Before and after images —
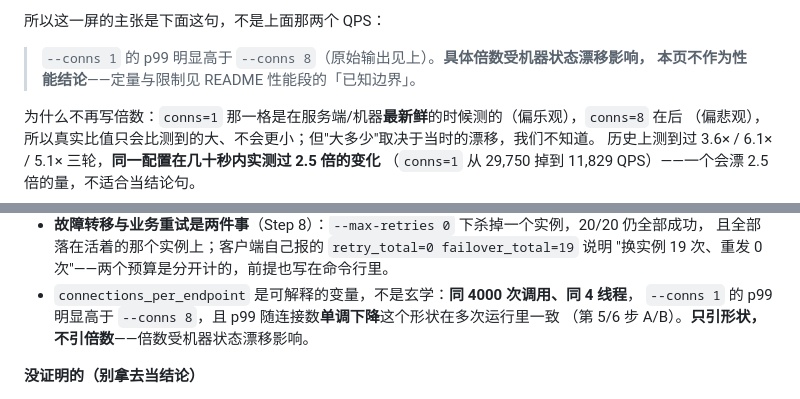
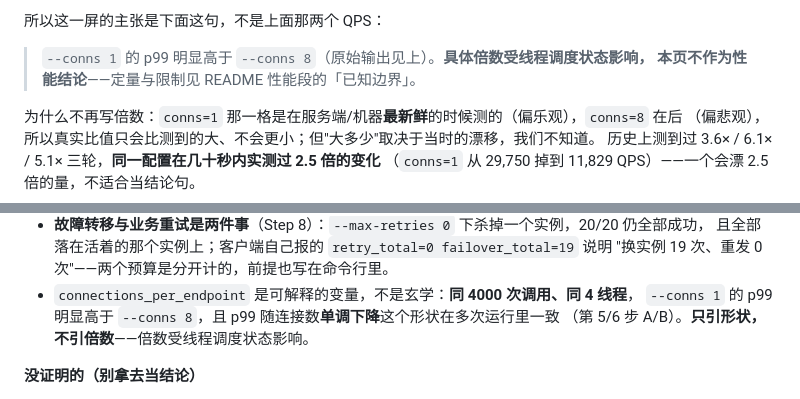
Before and after one commit to CJQ0304/qzrpc, a Markdown page: docs/06-demo.md, 2 parts joined by grey strips. GitHub-like rendering.

Commit message:
06-demo: say 'thread scheduling state' instead of the vaguer 'machine state'

```diff
--- a/docs/06-demo.md
+++ b/docs/06-demo.md
@@ -181,7 +181,7 @@ SMOKE OK calls=50 ok=50 fail=0 instances=1 ms=860.3
 
 所以这一屏的主张是下面这句，不是上面那两个 QPS：
 
-> `--conns 1` 的 p99 明显高于 `--conns 8`（原始输出见上）。**具体倍数受机器状态漂移影响，
+> `--conns 1` 的 p99 明显高于 `--conns 8`（原始输出见上）。**具体倍数受线程调度状态影响，
 > 本页不作为性能结论**——定量与限制见 README 性能段的「已知边界」。
 
 为什么不再写倍数：`conns=1` 那一格是在服务端/机器**最新鲜**的时候测的（偏乐观），`conns=8` 在后
@@ -471,7 +471,7 @@ build\example\echo_client.exe --servers 127.0.0.1:16161,127.0.0.1:16162 --loop 2
   "换实例 19 次、重发 0 次"——两个预算是分开计的，前提也写在命令行里。
 - `connections_per_endpoint` 是可解释的变量，不是玄学：**同 4000 次调用、同 4 线程**，
   `--conns 1` 的 p99 明显高于 `--conns 8`，且 p99 随连接数**单调下降**这个形状在多次运行里一致
-  （第 5/6 步 A/B）。**只引形状，不引倍数**——倍数受机器状态漂移影响。
+  （第 5/6 步 A/B）。**只引形状，不引倍数**——倍数受线程调度状态影响。
 
 **没证明的（别拿去当结论）**
 
```
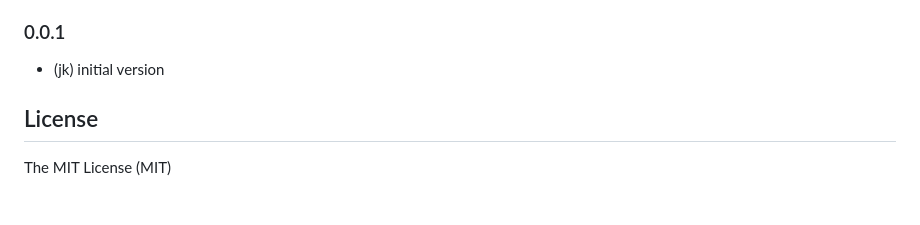
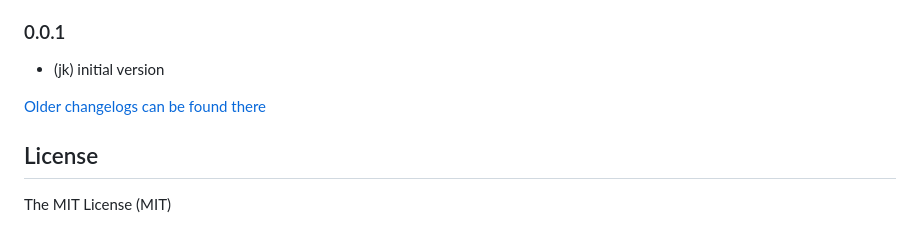
Before and after one commit to iobroker-community-adapters/ioBroker.oilfox, a Markdown page: README.md, the part around the change. Drawn GitHub-style; blank space fills up the shorter version.

Commit message:
Update from template: S6020-addChangelogOld

```diff
--- a/README.md
+++ b/README.md
@@ -100,6 +100,8 @@ This adapter allows getting data from the Oilfox sensor via the Oilfox Website.
 ### 0.0.1
 * (jk) initial version
 
+[Older changelogs can be found there](CHANGELOG_OLD.md)
+
 ## License
 The MIT License (MIT)
 
```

Task statement —
Return every record exactly, minus the pictures.

Written response —
Before and after one commit to CJQ0304/qzrpc, a Markdown page: docs/06-demo.md, 2 parts joined by grey strips. GitHub-like rendering.

Commit message:
06-demo: say 'thread scheduling state' instead of the vaguer 'machine state'

```diff
--- a/docs/06-demo.md
+++ b/docs/06-demo.md
@@ -181,7 +181,7 @@ SMOKE OK calls=50 ok=50 fail=0 instances=1 ms=860.3
 
 所以这一屏的主张是下面这句，不是上面那两个 QPS：
 
-> `--conns 1` 的 p99 明显高于 `--conns 8`（原始输出见上）。**具体倍数受机器状态漂移影响，
+> `--conns 1` 的 p99 明显高于 `--conns 8`（原始输出见上）。**具体倍数受线程调度状态影响，
 > 本页不作为性能结论**——定量与限制见 README 性能段的「已知边界」。
 
 为什么不再写倍数：`conns=1` 那一格是在服务端/机器**最新鲜**的时候测的（偏乐观），`conns=8` 在后
@@ -471,7 +471,7 @@ build\example\echo_client.exe --servers 127.0.0.1:16161,127.0.0.1:16162 --loop 2
   "换实例 19 次、重发 0 次"——两个预算是分开计的，前提也写在命令行里。
 - `connections_per_endpoint` 是可解释的变量，不是玄学：**同 4000 次调用、同 4 线程**，
   `--conns 1` 的 p99 明显高于 `--conns 8`，且 p99 随连接数**单调下降**这个形状在多次运行里一致
-  （第 5/6 步 A/B）。**只引形状，不引倍数**——倍数受机器状态漂移影响。
+  （第 5/6 步 A/B）。**只引形状，不引倍数**——倍数受线程调度状态影响。
 
 **没证明的（别拿去当结论）**
 
```
Before and after one commit to iobroker-community-adapters/ioBroker.oilfox, a Markdown page: README.md, the part around the change. Drawn GitHub-style; blank space fills up the shorter version.

Commit message:
Update from template: S6020-addChangelogOld

```diff
--- a/README.md
+++ b/README.md
@@ -100,6 +100,8 @@ This adapter allows getting data from the Oilfox sensor via the Oilfox Website.
 ### 0.0.1
 * (jk) initial version
 
+[Older changelogs can be found there](CHANGELOG_OLD.md)
+
 ## License
 The MIT License (MIT)
 
```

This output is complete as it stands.